## Work task
Return only those lines of the records below in which "point" appears.

## Provided data
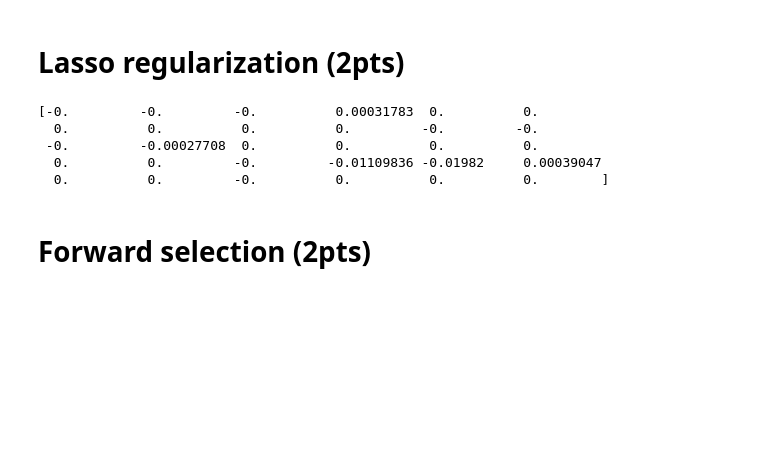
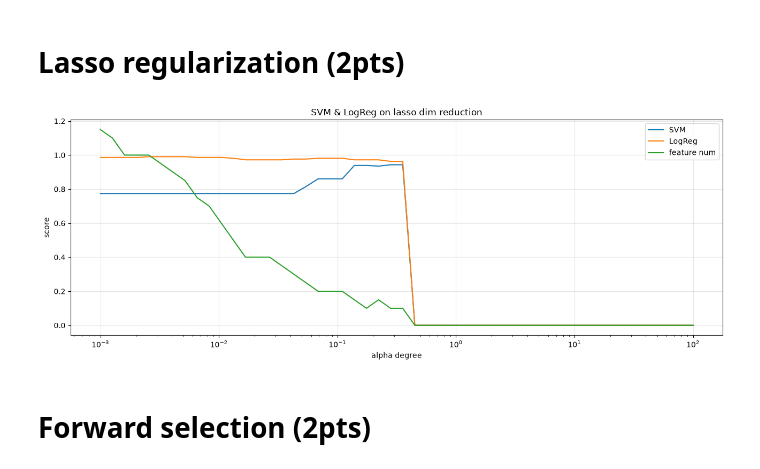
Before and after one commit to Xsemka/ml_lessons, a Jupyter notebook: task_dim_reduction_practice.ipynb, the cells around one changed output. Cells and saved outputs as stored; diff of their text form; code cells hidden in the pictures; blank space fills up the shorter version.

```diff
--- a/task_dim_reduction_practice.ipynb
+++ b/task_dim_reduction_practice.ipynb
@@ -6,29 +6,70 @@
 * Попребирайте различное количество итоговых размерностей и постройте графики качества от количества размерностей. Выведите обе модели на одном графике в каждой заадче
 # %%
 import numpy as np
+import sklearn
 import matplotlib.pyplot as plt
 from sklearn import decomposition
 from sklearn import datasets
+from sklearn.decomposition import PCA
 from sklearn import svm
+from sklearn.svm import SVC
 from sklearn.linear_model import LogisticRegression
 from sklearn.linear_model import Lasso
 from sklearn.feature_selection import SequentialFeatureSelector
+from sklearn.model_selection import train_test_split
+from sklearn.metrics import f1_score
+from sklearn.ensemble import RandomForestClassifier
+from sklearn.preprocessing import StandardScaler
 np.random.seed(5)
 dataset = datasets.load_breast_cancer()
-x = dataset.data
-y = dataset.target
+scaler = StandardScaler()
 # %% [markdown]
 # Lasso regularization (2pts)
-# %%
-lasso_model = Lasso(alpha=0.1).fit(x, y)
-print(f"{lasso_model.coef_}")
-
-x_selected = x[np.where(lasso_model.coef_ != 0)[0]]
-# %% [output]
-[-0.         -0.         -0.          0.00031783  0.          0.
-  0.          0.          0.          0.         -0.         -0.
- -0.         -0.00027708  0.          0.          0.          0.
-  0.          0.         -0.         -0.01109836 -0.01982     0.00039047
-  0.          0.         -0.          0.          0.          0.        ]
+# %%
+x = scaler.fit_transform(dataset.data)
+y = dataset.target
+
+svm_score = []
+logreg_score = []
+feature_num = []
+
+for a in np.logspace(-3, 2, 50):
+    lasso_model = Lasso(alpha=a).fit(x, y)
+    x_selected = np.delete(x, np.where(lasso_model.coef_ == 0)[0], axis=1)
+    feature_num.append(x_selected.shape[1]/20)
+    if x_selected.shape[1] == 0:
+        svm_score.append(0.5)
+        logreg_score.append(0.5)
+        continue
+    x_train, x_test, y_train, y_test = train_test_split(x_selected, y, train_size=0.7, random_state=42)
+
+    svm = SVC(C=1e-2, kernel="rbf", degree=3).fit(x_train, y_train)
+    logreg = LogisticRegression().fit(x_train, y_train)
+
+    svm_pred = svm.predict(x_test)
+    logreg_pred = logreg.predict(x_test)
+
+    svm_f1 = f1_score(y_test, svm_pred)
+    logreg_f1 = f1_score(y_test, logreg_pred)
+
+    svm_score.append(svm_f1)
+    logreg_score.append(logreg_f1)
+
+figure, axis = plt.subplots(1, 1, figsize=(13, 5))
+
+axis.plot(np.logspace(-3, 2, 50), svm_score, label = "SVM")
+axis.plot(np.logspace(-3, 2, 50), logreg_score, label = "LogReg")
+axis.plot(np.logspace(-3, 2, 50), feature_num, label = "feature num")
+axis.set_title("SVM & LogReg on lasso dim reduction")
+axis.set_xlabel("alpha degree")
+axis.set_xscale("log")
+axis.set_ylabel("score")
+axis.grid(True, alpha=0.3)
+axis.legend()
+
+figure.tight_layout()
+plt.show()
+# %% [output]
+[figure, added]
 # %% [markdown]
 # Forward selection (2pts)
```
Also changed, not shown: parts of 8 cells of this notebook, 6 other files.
---
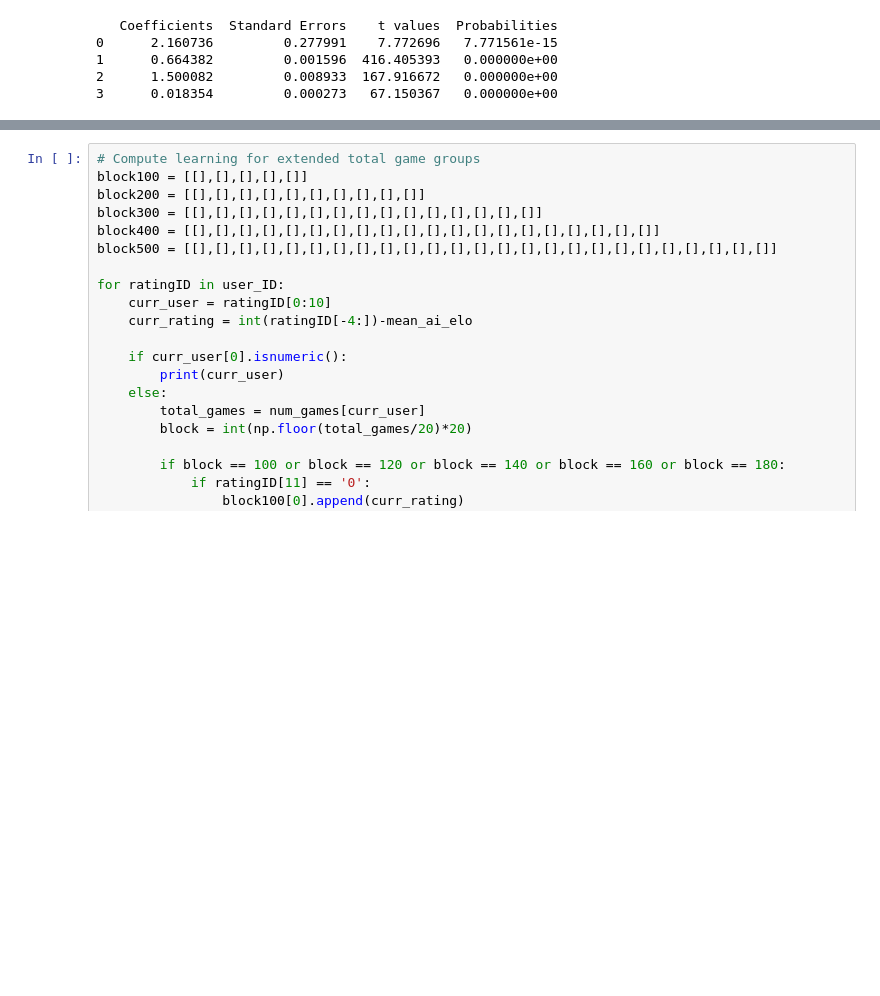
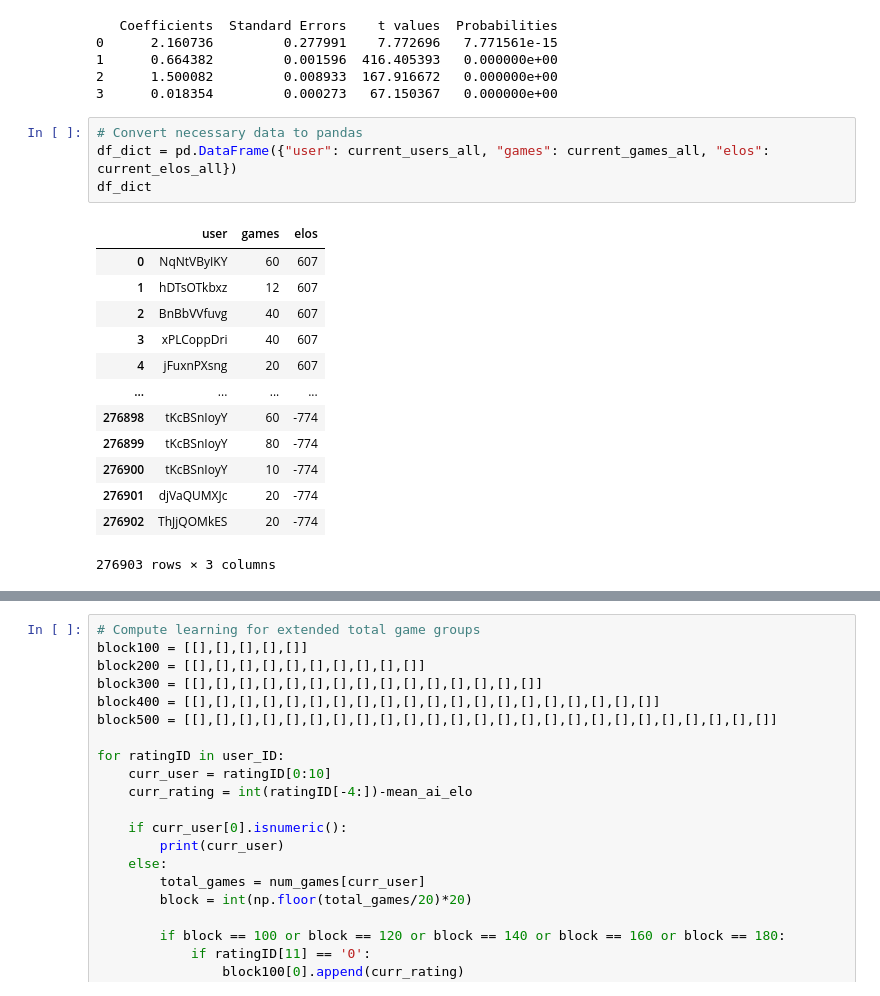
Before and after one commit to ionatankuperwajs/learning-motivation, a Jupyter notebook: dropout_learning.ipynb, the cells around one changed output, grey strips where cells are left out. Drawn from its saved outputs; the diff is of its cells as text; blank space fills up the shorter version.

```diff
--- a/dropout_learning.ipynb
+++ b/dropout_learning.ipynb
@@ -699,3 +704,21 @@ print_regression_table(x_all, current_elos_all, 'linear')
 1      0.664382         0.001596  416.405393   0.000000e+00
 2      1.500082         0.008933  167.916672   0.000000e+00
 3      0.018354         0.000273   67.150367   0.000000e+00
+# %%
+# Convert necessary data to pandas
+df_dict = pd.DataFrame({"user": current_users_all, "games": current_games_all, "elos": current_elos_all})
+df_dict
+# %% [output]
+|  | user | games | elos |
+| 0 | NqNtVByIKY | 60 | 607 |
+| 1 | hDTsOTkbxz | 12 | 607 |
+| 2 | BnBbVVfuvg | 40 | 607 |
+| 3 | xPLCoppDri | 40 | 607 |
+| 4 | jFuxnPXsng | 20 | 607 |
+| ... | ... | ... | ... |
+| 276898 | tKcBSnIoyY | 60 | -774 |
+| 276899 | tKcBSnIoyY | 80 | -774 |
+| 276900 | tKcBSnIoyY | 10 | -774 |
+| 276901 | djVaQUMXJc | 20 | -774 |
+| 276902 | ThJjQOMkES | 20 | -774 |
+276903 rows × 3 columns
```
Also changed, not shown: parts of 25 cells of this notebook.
---
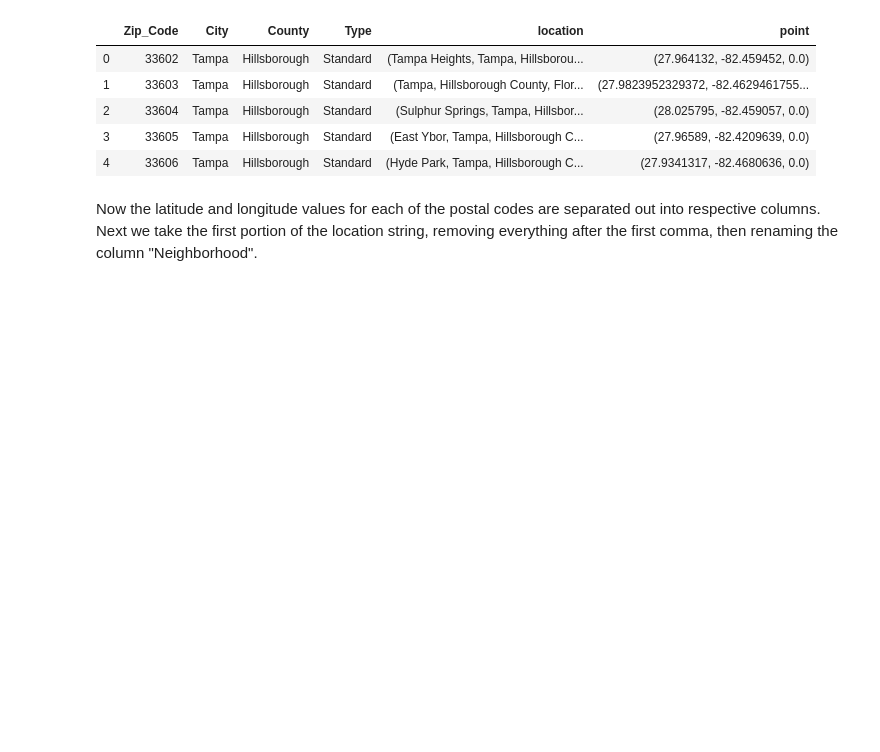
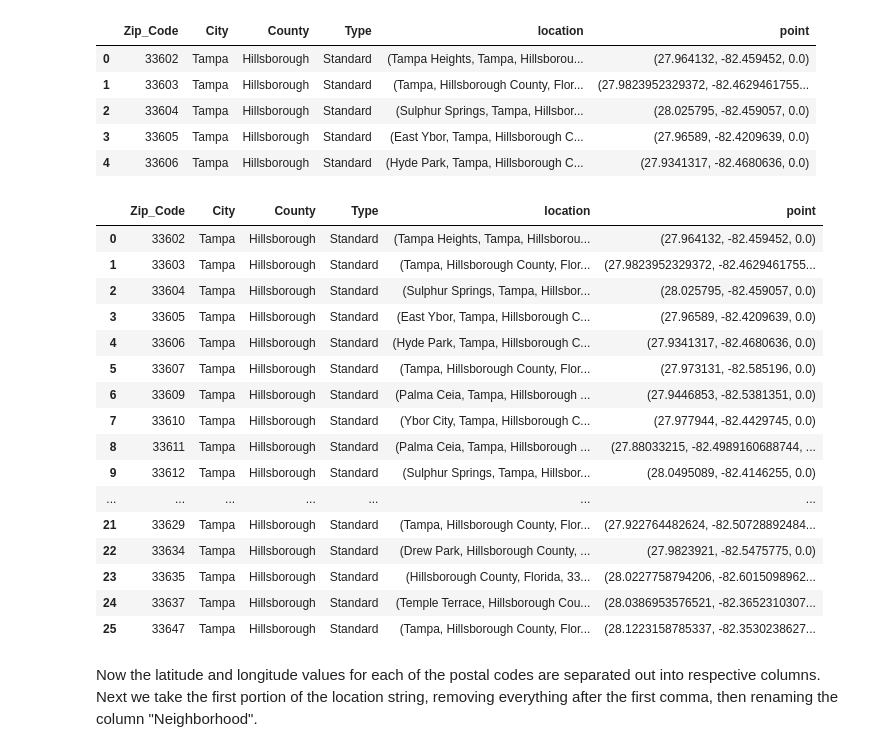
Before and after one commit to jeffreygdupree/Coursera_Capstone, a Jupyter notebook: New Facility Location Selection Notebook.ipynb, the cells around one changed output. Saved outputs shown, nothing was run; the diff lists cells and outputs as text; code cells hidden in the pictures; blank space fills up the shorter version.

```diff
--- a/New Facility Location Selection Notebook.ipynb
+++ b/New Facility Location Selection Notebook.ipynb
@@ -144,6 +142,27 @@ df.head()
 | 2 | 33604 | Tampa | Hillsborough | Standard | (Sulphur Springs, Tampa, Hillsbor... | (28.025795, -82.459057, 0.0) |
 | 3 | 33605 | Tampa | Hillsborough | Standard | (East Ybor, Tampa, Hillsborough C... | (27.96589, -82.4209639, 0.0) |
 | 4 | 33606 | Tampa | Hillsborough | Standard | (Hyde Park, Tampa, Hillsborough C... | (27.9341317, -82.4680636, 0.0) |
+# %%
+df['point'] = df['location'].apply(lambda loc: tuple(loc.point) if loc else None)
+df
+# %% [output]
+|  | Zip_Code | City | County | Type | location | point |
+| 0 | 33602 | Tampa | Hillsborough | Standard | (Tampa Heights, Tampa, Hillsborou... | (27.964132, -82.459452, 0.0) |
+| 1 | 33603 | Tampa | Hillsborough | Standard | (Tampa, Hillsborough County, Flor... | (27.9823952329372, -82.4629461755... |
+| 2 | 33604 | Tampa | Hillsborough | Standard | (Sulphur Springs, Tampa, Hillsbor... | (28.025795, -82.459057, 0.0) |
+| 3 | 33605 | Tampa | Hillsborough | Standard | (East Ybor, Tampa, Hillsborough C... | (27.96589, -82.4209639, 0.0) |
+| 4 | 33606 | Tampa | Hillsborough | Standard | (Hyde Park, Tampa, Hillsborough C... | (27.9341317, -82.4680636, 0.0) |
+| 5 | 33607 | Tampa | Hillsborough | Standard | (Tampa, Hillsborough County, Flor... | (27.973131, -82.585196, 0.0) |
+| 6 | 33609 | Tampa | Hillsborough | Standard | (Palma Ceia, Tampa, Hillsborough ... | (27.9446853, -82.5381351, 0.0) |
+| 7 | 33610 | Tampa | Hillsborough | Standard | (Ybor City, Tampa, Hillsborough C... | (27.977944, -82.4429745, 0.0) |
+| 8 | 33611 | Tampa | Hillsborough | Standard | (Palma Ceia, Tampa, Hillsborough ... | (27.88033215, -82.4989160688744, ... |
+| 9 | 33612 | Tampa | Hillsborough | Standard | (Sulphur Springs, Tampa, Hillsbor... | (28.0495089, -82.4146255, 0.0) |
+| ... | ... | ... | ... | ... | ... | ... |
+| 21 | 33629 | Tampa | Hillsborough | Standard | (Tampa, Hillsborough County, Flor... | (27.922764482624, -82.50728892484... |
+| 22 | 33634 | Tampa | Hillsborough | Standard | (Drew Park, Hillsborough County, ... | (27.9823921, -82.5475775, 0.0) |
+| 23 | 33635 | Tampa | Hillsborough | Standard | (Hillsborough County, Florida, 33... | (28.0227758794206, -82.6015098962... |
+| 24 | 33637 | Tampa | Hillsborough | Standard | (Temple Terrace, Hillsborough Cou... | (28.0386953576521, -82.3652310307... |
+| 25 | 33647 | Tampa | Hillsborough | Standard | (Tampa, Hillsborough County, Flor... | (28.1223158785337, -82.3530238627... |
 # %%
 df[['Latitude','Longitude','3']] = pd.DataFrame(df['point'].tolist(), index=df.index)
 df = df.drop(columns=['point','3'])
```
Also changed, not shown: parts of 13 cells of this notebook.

## Response box
+df['point'] = df['location'].apply(lambda loc: tuple(loc.point) if loc else None)
+|  | Zip_Code | City | County | Type | location | point |
 df[['Latitude','Longitude','3']] = pd.DataFrame(df['point'].tolist(), index=df.index)
 df = df.drop(columns=['point','3'])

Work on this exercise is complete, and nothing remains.